• Before-and-after change data

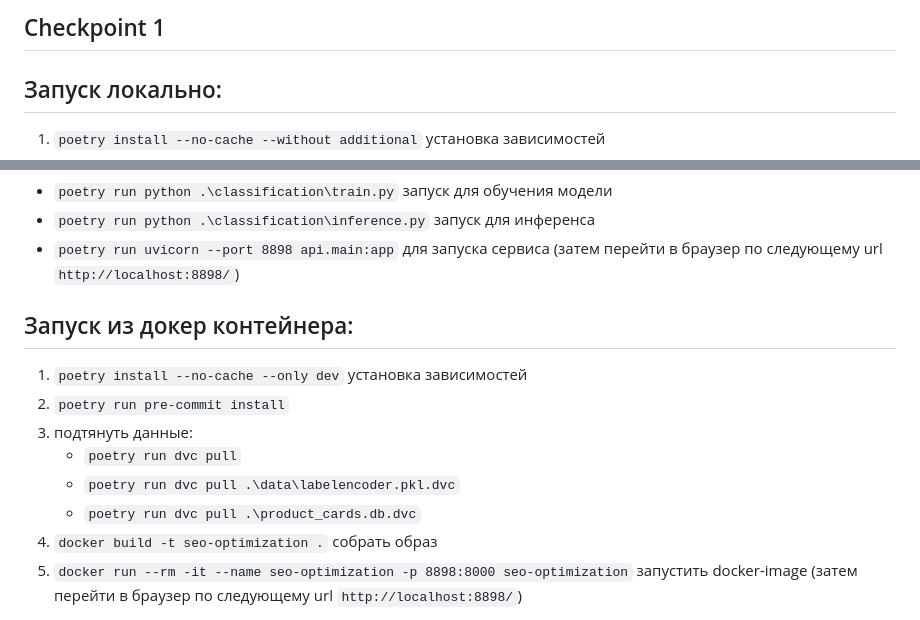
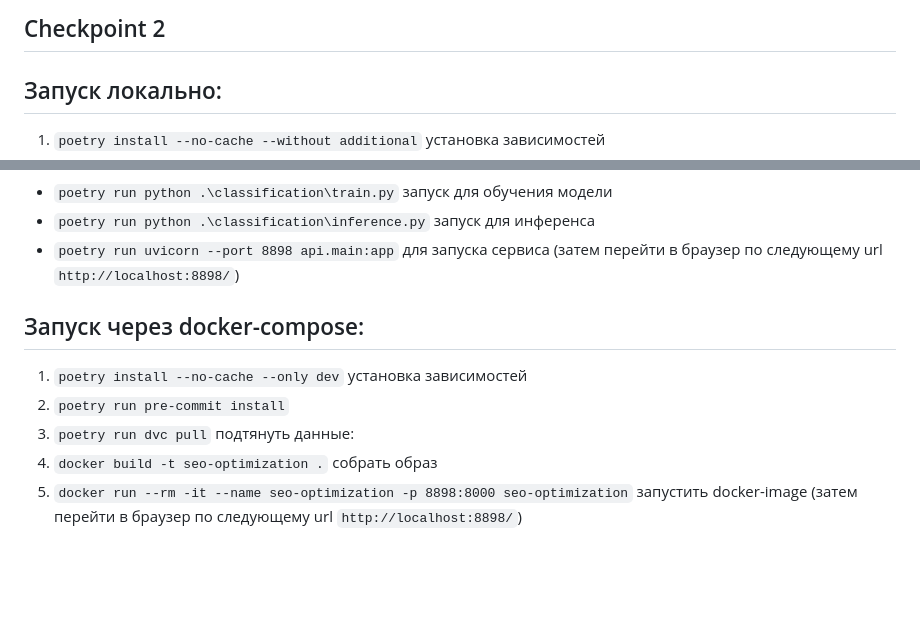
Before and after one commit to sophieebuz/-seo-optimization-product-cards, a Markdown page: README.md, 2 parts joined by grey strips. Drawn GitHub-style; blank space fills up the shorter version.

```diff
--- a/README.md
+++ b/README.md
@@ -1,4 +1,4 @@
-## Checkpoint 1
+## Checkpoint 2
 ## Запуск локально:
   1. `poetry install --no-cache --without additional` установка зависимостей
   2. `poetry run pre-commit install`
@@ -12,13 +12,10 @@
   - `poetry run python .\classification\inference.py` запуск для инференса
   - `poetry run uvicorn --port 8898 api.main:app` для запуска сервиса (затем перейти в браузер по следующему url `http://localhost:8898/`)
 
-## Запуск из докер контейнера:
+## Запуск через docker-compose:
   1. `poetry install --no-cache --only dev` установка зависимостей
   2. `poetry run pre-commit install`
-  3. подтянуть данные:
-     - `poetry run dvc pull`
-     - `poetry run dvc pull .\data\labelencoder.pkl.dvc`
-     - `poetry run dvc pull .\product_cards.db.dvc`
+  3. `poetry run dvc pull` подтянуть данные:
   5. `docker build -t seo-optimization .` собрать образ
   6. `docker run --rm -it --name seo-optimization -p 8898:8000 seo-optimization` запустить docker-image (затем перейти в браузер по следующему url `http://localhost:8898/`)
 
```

• EXERCISE OBJECTIVE
For the word "данные", show every line of the entries that holds it.

• RESPONSE BELOW
-  3. подтянуть данные:
+  3. `poetry run dvc pull` подтянуть данные:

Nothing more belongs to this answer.